Swedish-based AVTECH is to make its proFLIGHT iPad app free of charge for a limited time on AppStore.
The tool visualises flight related weather information like turbulence, winds, temperature, ice and more, tailored to a single flight’s trajectory and time.
As Niklaes Persson, head of R&D at AVTECH and a commercial airline pilot himself, explained: “To download the flight plan to proFLIGHT, a pilot that is registered in our system only needs to choose the flight number from a list in the app, which then automatically downloads all the needed data for that flight”, Persson says.
“But it is much more than just another weather app. Having unique access to Met Office’s 10 km resolution weather data, which our backend servers extract individually for every flight, proFLIGHT significantly improves the accuracy of the weather. This in turn improves the situation awareness in the cockpit dramatically compared with other weather services available.”
The app combines AVTECH’s premium weather services, Aventus Sigma and Aventus Nowcast.
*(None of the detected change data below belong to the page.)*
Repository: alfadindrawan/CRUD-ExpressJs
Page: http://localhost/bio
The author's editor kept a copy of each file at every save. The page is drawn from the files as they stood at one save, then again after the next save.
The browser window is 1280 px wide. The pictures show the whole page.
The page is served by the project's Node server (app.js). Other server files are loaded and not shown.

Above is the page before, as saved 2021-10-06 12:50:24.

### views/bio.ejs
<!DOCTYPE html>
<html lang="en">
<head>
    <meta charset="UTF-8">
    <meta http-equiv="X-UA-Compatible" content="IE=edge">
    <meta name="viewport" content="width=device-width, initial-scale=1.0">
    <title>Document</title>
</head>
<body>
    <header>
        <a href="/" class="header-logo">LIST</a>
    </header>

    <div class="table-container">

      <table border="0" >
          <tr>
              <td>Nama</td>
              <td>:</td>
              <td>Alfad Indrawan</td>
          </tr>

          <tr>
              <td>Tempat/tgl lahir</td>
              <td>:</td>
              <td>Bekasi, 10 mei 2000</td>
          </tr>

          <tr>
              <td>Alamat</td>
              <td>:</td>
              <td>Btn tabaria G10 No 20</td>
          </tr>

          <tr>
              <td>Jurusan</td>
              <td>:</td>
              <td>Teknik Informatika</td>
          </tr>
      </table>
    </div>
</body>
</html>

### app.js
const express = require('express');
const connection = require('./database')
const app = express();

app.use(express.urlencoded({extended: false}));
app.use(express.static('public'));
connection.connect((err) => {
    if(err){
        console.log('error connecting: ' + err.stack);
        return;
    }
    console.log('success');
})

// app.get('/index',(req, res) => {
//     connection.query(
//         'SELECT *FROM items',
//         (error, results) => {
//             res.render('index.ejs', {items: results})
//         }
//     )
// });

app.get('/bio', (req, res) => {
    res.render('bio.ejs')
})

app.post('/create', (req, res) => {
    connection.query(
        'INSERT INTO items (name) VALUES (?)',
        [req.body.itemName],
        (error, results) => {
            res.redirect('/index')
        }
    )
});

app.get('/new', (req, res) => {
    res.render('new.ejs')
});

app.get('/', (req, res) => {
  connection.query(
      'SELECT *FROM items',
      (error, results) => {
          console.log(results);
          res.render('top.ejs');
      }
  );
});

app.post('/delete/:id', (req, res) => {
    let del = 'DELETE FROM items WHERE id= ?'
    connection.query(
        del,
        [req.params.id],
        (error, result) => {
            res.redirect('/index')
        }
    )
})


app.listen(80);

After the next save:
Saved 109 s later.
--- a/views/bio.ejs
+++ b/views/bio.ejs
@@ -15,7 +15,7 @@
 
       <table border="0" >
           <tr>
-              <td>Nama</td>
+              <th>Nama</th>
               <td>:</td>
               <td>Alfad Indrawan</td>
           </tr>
“The data is always up-to-date when the aircraft takes off and can also be updated during the flight if the aircraft has an internet connection”, Persson said. “In addition, SIGMETs are also digitally visualised in the app instead of just as a plain text including a list of coordinates from the aircraft’s printer.”
proFLIGHT is available for all commercial airline pilots, even if the airline company is not a customer to AVTECH. Pilots from 25 airline companies around the globe are testing the service at the moment and AVTECH use their feedback to improve the app constantly.
“In the future there will be a free version available based on the normal weather services, but to the paid version we are adding even more weather layers and new services”, said Persson. “For the moment it is available for iOS, but we are also working on a Windows version.”
One major advantage of proFLIGHT is that all weather material needed for a flight can be digitalised and accessed with only one interface required.
The company has recently started the EASA approval process for the app, which it hopes will take about six months to obtain.